Note: This case is not published in an official reporter and may not be cited as authority. Consult with counsel before relying on this case.
The Wilder Group, a real estate broker licensed in New York, claimed Benjamin Byers, a real estate broker licensed in Connecticut, owed Wilder a commission pursuant to a cobrokerage agreement in connection with the sale of an inn and restaurant. The agreement provided that Byers would pay Wilder a 3% commission in the event the property was sold to a buyer introduced to the property by Wilder. Wilder introduced the ultimate purchaser to the property, but Byers refused to pay Wilder a commission. Byers filed a motion to dismiss the case, claiming that Wilder did not have standing to prosecute the action since Wilder was not a duly licensed Connecticut real estate broker, and thus, the court lacked subject matter jurisdiction.
The court looked to the relevant Connecticut licensing statutes and determined that according to Connecticut law, "competent real estate brokers who are duly licensed and currently practicing in other states with licensing requirements and reciprocity provisions similar to Connecticut's will be given preferential treatment in obtaining their Connecticut licenses...an out-of-state broker may not simply come into Connecticut and do business as a real estate broker under the putative authority of his valid out-of-state broker's license." The court decided that Wilder, not being licensed in Connecticut, had no right to render real estate brokerage services in Connecticut.
The court then addressed the question of whether Wilder's activities in connection with the sale of the property constituted the rendering of a service in the capacity of a real estate broker, and pointed to the fact that Wilder sought recovery under a cobrokerage agreement with Byers. As the court explained, the essence of a cobrokerage agreement is that both parties perform real estate brokerage functions within the meaning of the Connecticut statute, and Wilder's activities in that capacity were not allowed without a valid Connecticut broker's license. Therefore, the court held that because the activity for which Wilder sought recovery clearly was brokerage activity in which Wilder had no right to engage without a Connecticut real estate broker's license, Wilder was barred from pursuing the action, and the case was dismissed for lack of subject matter jurisdiction.

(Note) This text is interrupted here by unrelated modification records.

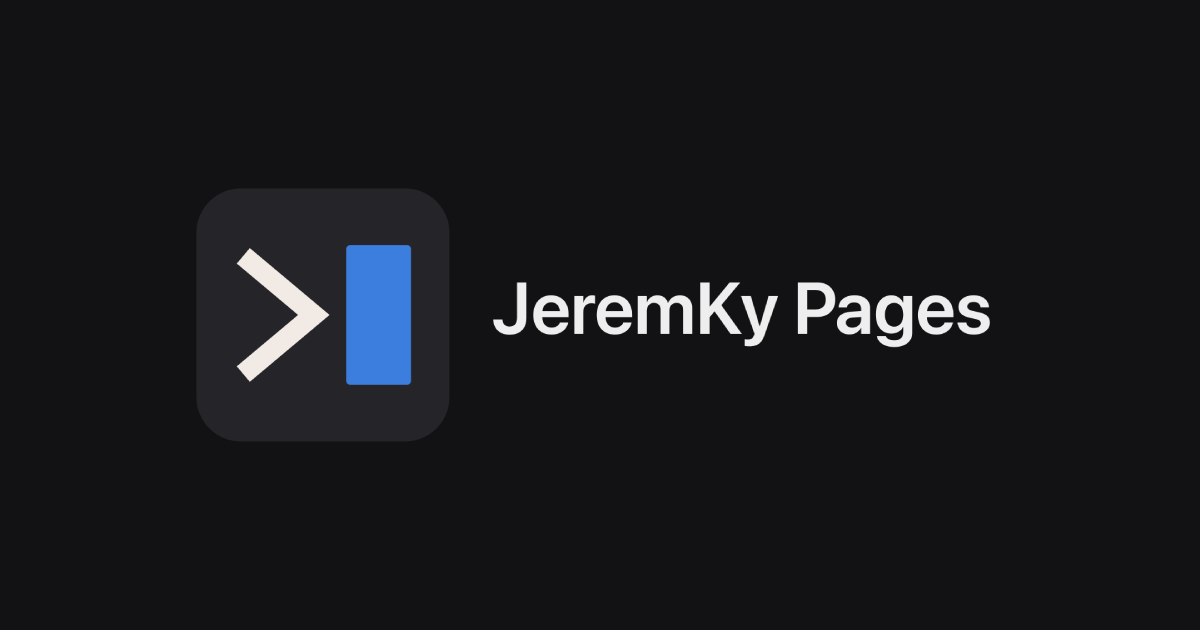
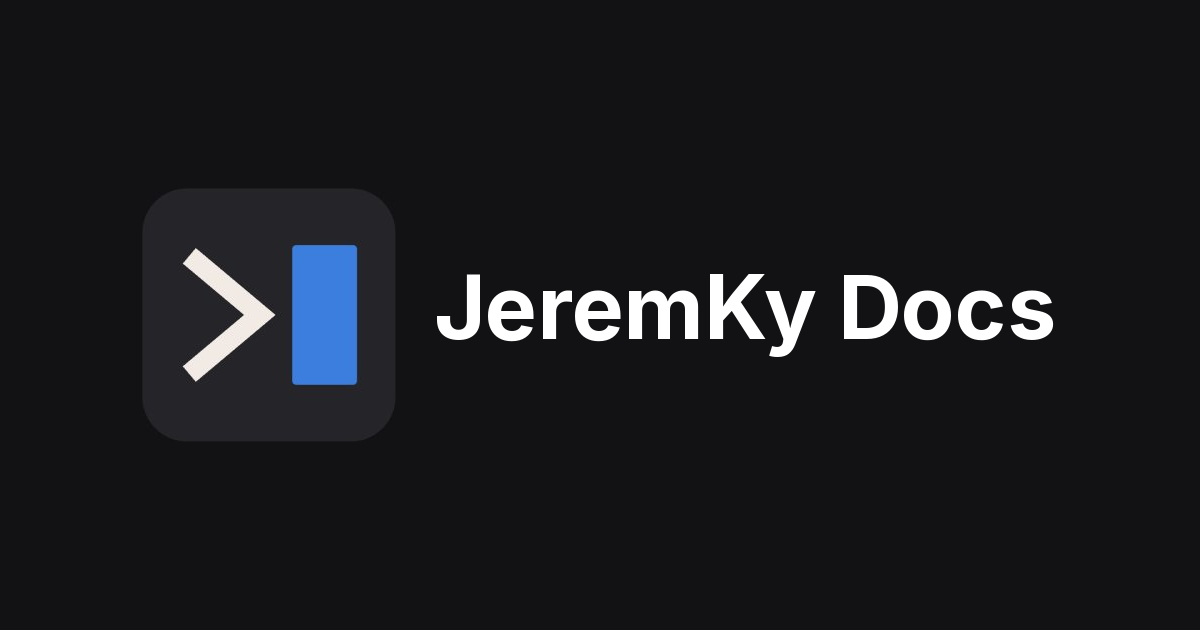
Update

Changed region(s): [[0.1542, 0.3619, 0.8942, 0.6333]]

diff --git a/README.md b/README.md
@@ -1,4 +1,4 @@
-# JeremKy Pages
+# JeremKy Docs
 
 Ce dépôt permet de générer et publier le site
 <https://jeremky.github.io> à l'aide du framework [Hugo](https://gohugo.io/) couplé au thème [Hextra](https://imfing.github.io/hextra).

diff --git a/content/_index.md b/content/_index.md
@@ -5,7 +5,7 @@ layout: "hextra-home"
 {{< hextra/hero-container >}}
   <div class="hx:mt-6 hx:mb-6">
   {{< hextra/hero-headline >}}
-  JeremKy Pages
+  JeremKy Docs
   {{< /hextra/hero-headline >}}
   </div>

Wilder Group, Inc. v. Byers, 1995 WL 127877 (Conn. Super. Ct. 1995). [Note: This opinion was not published in an official reporter and therefore should not be cited as authority. Please consult counsel before relying on this opinion.]